◆ ACTIVITY: Where in the entries below does "step" appear? Copy every line that has it.

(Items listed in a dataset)
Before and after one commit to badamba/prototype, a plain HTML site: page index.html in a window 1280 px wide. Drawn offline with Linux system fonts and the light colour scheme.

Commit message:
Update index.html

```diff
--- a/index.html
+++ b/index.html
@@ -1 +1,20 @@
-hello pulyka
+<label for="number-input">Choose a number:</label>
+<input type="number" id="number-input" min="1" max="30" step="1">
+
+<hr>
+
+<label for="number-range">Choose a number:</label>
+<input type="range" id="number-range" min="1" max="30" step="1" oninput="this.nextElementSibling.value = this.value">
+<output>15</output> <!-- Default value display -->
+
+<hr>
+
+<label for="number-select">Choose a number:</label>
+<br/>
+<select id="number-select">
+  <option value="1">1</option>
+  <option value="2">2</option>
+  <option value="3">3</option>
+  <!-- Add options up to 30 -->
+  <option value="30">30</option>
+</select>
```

◆ TASK SOLUTION:
+<input type="number" id="number-input" min="1" max="30" step="1">
+<input type="range" id="number-range" min="1" max="30" step="1" oninput="this.nextElementSibling.value = this.value">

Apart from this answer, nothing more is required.